This is bad news for many reasons, not least of which is what is suggests about the structural problems in the economy that are likely to persist for years. But the real danger is the threat joblessness poses to an economy that, at least according to most macroeconomic variables, is stabilising. As unemployed individuals exhaust their available savings they'll find themselves curtailing spending and defaulting on obligations, both of which contribute negatively to economic output. Sustained high unemployment also places a strain on state budgets. Faced with growing demands on unemployment assistance, states are forced to cut spending elsewhere. But this is procyclical behaviour, which may act to increase unemployment further, forcing additional budget cuts, and so on.
I’m in no mood to keep my mouth shut any longer when I see NASA heading down the wrong path. And that’s exactly what I see today. The agency’s current Vision for Space Exploration will waste decades and hundreds of billions of dollars trying to reach the moon by 2020—a glorified rehash of what we did 40 years ago. Instead of a steppingstone to Mars, NASA’s current lunar plan is a detour. It will derail our Mars effort, siphoning off money and engineering talent for the next two decades. If we aspire to a long-term human presence on Mars—and I believe that should be our overarching goal for the foreseeable future—we must drastically change our focus.
Here’s my plan, which I call the Unified Space Vision. It’s a blueprint that will maintain U.S. leadership in human spaceflight, avoid a counterproductive space race with China to be second back to the moon, and lead to a permanent American-led presence on Mars by 2035 at the latest. That date happens to be 66 years after Neil Armstrong and I first landed on the moon—just as our landing was 66 years after the Wright Brothers’ first flight.
After months of having 100+ channels with nothing to watch most of the time*, I realized my main use of TV was to have something in the background as I settled down for bed. At the same time, it was a big time-sink, because I would turn it on, flip through 100+ channels to find nothing, and then flip through 100+ channels again to see if anything new had appeared (usually not), and then again, etc.
So, to save $60/month and recover about 2 hours/day, I suspended my DirecTV service and bought a digital antenna for emergency viewing. (By “emergency” I mean weather emergencies.) I can still watch series episodes by web or DVD, but that has a well-defined beginning and endpoint (as opposed to turning on the TV and just surfing around looking for something).
I’ve been off TV for about 2 weeks now; we’ll see how much longer it lasts. 😉
(* Notable exceptions: AMC and TCM movie marathons like James Bond, Dirty Harry, old sci-fi, etc. I’m a notorious C-SPAN devotee but I can get that over the web.)
What do these stories all have in common? They all demonstrate that government organizations do not systematically make better decisions in the same circumstance than do private organizations.

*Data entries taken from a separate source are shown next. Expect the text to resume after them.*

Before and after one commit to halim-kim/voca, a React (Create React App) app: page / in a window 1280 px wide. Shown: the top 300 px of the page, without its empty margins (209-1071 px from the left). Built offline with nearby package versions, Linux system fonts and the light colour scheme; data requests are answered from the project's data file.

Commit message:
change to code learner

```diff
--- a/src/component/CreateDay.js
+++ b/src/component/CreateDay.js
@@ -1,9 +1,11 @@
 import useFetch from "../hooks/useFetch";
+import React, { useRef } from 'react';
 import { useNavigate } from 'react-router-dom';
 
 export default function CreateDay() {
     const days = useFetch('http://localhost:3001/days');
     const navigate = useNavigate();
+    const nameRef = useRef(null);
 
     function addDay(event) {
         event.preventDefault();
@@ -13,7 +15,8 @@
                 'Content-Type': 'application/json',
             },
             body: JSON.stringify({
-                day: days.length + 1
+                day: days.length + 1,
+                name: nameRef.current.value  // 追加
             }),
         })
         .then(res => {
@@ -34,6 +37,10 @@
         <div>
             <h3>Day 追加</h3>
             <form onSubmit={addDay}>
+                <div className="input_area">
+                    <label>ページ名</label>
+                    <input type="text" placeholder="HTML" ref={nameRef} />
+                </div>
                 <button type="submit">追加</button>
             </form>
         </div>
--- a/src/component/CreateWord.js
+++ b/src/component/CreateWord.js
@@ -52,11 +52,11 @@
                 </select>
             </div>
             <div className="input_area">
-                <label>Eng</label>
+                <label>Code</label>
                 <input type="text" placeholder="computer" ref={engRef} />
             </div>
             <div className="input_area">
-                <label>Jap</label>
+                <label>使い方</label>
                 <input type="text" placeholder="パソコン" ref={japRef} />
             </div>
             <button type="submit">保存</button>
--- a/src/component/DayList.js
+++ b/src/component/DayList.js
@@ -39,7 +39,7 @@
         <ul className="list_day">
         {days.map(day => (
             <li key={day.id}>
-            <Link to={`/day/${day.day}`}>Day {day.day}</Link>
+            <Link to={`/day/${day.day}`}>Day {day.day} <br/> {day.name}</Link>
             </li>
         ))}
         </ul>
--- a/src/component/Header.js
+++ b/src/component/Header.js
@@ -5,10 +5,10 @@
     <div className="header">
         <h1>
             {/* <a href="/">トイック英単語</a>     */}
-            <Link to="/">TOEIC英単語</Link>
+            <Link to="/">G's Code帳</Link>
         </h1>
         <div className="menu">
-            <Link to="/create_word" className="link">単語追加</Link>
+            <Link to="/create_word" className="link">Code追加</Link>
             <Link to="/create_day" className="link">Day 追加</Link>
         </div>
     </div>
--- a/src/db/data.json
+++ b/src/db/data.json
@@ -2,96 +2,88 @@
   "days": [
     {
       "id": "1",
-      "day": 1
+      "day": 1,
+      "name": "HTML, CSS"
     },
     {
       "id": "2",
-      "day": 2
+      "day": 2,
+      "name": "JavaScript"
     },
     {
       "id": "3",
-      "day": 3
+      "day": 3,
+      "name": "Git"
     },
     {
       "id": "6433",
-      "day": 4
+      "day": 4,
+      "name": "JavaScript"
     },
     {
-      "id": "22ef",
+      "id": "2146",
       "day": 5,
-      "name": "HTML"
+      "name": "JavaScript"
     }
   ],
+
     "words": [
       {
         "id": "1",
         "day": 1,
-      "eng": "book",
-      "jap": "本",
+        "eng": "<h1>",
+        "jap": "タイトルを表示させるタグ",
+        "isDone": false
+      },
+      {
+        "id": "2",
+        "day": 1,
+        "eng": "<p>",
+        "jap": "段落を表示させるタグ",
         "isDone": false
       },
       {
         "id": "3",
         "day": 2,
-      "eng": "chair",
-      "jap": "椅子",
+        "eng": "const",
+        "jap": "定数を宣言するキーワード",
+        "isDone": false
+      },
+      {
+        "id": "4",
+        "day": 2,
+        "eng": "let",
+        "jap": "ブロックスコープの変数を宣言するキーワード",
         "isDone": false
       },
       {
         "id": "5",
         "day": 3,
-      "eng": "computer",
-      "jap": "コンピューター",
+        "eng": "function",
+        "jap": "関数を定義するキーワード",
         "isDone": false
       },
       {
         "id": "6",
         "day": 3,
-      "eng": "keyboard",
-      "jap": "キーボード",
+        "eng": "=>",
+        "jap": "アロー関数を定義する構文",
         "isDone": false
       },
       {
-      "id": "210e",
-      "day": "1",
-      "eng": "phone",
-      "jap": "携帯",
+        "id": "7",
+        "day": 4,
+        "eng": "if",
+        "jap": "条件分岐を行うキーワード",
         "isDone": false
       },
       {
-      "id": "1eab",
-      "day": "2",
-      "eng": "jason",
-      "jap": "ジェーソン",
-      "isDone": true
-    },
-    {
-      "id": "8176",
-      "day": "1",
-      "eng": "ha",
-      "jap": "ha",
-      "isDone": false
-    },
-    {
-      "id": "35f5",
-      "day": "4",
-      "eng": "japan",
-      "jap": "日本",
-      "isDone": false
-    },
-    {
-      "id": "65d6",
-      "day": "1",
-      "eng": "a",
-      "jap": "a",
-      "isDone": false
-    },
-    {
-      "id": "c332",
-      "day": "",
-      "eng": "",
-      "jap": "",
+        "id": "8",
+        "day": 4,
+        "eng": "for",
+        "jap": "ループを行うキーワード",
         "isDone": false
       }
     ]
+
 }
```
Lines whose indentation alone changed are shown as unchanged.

Leftists like to argue that, by some magical mechanism, real-world politicians make better decisions, especially better economic decisions, than do private actors in the free market. They usually make this argument after either the free market corrects itself naturally or the government interferes. They then simply assert, without any possibility of empirical verification, that the magic government unicorns could have prevented the problem if only they had been given enough power to do as they wished.

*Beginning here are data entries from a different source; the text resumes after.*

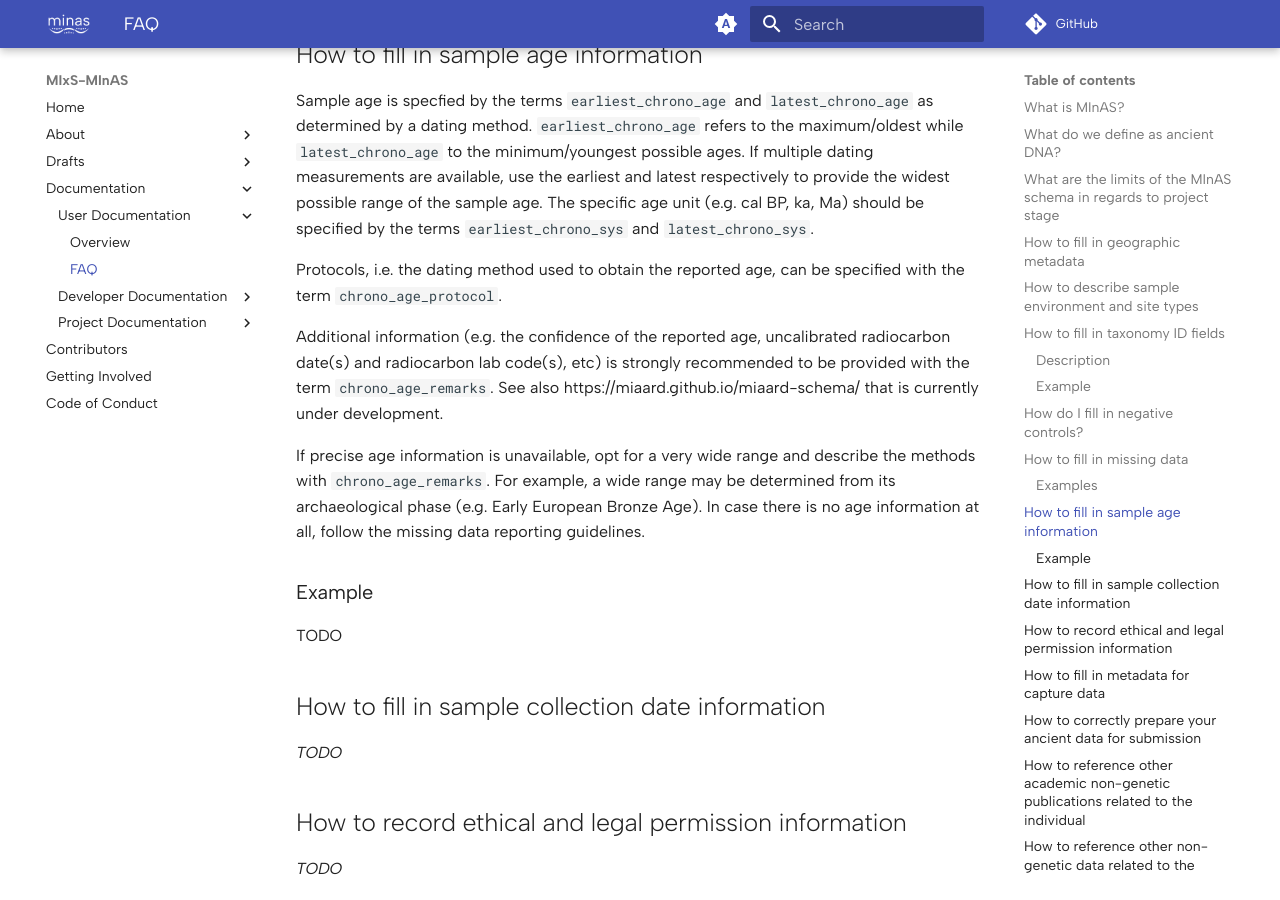
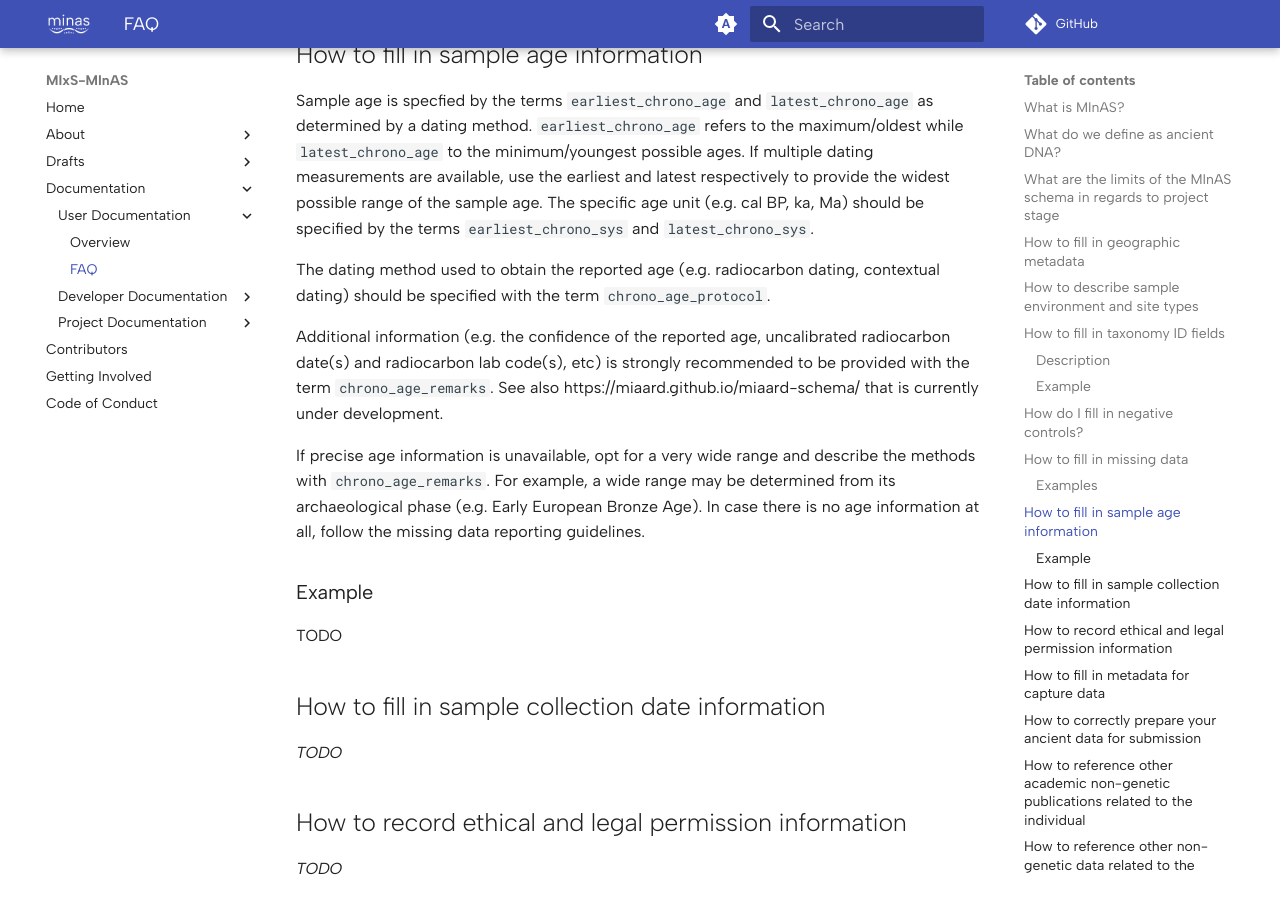
Before and after one commit to MIxS-MInAS/MIxS-MInAS.github.io, an MkDocs documentation site: the page built from docs/documentation/user-documentation/faq.md, in a window 1280 px wide and 900 px high, scrolled down 6297 px. Built offline with MkDocs 1.6.1 and Material for MkDocs 9.7.7, drawn with Linux system fonts in a browser that asks for light colours; comment, search, counter and statistics services are not loaded.

Commit message:
Update docs/documentation/user-documentation/faq.md
Co-authored-by: Deon de Jager <dejager4@gmail.com>

```diff
--- a/docs/documentation/user-documentation/faq.md
+++ b/docs/documentation/user-documentation/faq.md
@@ -194,7 +194,7 @@ Sample age is specfied by the terms `earliest_chrono_age` and `latest_chrono_age
 If multiple dating measurements are available, use the earliest and latest respectively to provide the widest possible range of the sample age.
 The specific age unit (e.g. cal BP, ka, Ma) should be specified by the terms `earliest_chrono_sys` and `latest_chrono_sys`.
 
-Protocols, i.e. the dating method used to obtain the reported age, can be specified with the term `chrono_age_protocol`.
+The dating method used to obtain the reported age (e.g. radiocarbon dating, contextual dating) should be specified with the term `chrono_age_protocol`.
 
 Additional information (e.g. the confidence of the reported age, uncalibrated radiocarbon date(s) and radiocarbon lab code(s), etc) is strongly recommended to be provided with the term `chrono_age_remarks`. See also https://miaard.github.io/miaard-schema/ that is currently under development.
 
```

Such arguments are clearly ex post facto. Leftists cannot predict market correction any better than anyone else, so clearly they don’t have a predictive model of the relationship between any particular regulation and any particular market correction. More importantly, when they do have the power, they often do nothing to address the causes of the correction. Last year’s financial collapse demonstrates this clearly.